“By partnering with Kiwi organisations such as Queenstown Airport, Downer can pioneer this form of sustainable asphalt which provides a robust, durable surface in all weathers,” says George Leidig, Downer general manager of surfacing operations.

Sustainability across the project

Not stopping at recycled materials, sustainability was incorporated into all aspects of the project. Downer’s state-of-the-art mobile asphalt plant was located at the end of Queenstown Airport’s runway over the course of the project. Having the mobile asphalt onsite reduced road haulage significantly, which minimised the need for large trucks on local roads, as well as reducing emissions across the fleet.

DB Breweries’ beer bottle crushing machine within the airport’s lounge area converted glass bottles to sand in front of the public

The project included an activation space in the airport lounge area with a trade stand showcasing the project, a recycling station for waste toner cartridges, and the DB Breweries beer bottle crushing machine which converts glass bottles to sand in front of the public.
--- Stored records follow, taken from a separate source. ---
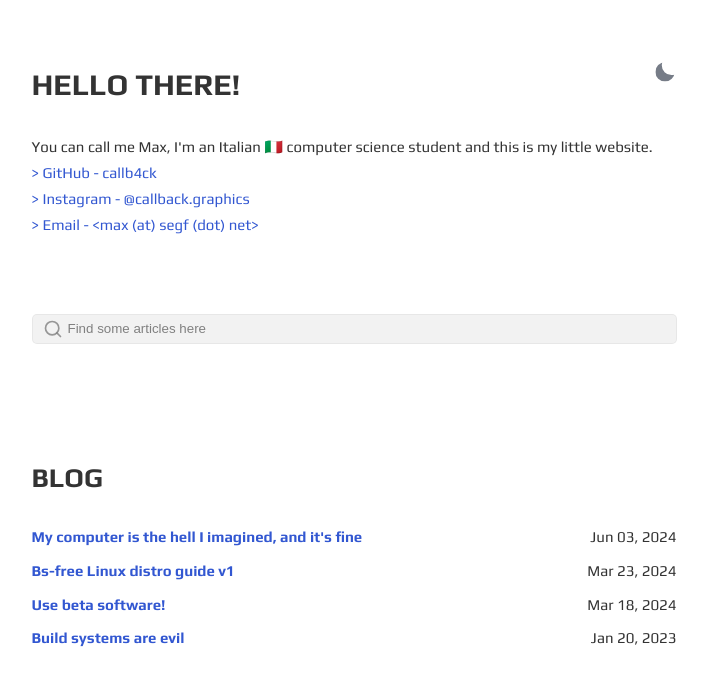
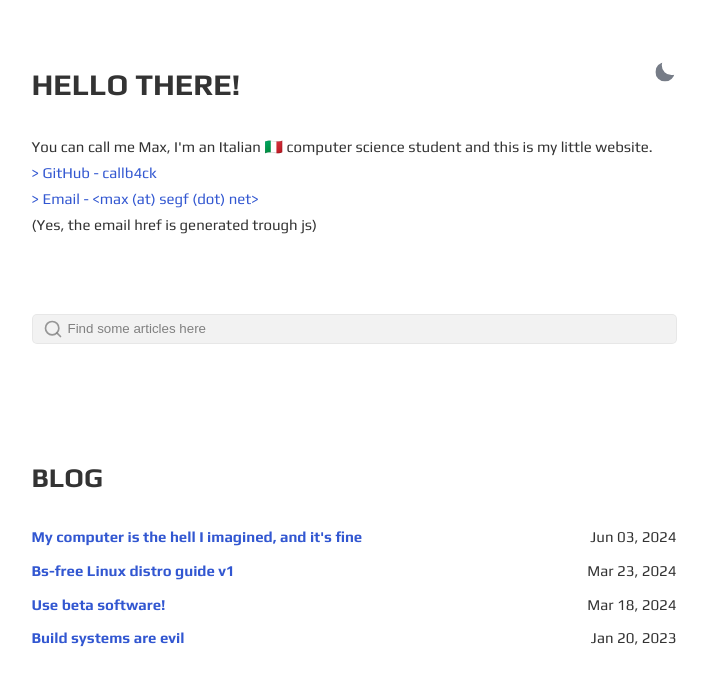
Before and after one commit to callb4ck/callb4ck.github.io, a Jekyll site: the page built from index.html, in a window 1280 px wide. Shown: the top 686 px of the page, without its empty margins (286-994 px from the left). Built offline with Jekyll 4.4.1, drawn with Linux system fonts in a browser that asks for light colours.

Commit message:
Update index.html

```diff
--- a/index.html
+++ b/index.html
@@ -13,15 +13,12 @@ layout: default
         <p>
             <a href="http://github.segf.net">> GitHub - callb4ck</a>
         </p>
-	<p>
-            <a href="https://www.instagram.com/callback.graphics/">> Instagram - @callback.graphics</a>
-        </p>
         <p>
             <a id="email-ref" href="">> Email - &ltmax (at) segf (dot) net&gt </a>
+    	    </br>
+	    (Yes, the email href is generated trough js)
         </p>
     </div>
-
-
 </section>
 
 
```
“When companies come together in this way with a united vision for delivering recycling solutions, the results can be groundbreaking and the benefits long-lived,” says Mr Leidig. “We are constantly exploring ways to minimise waste by repurposing recycled materials into new products. Our approach to sustainability is critical to the long-term value we create for the communities we serve.”

Through creating new and innovative solutions for a more sustainable future, Downer is helping to create a legacy for the generations of New Zealanders to come.

This story was first published in the April/May’19 edition of NZ Construction News and is reproduced here with the permission of Aston Publishing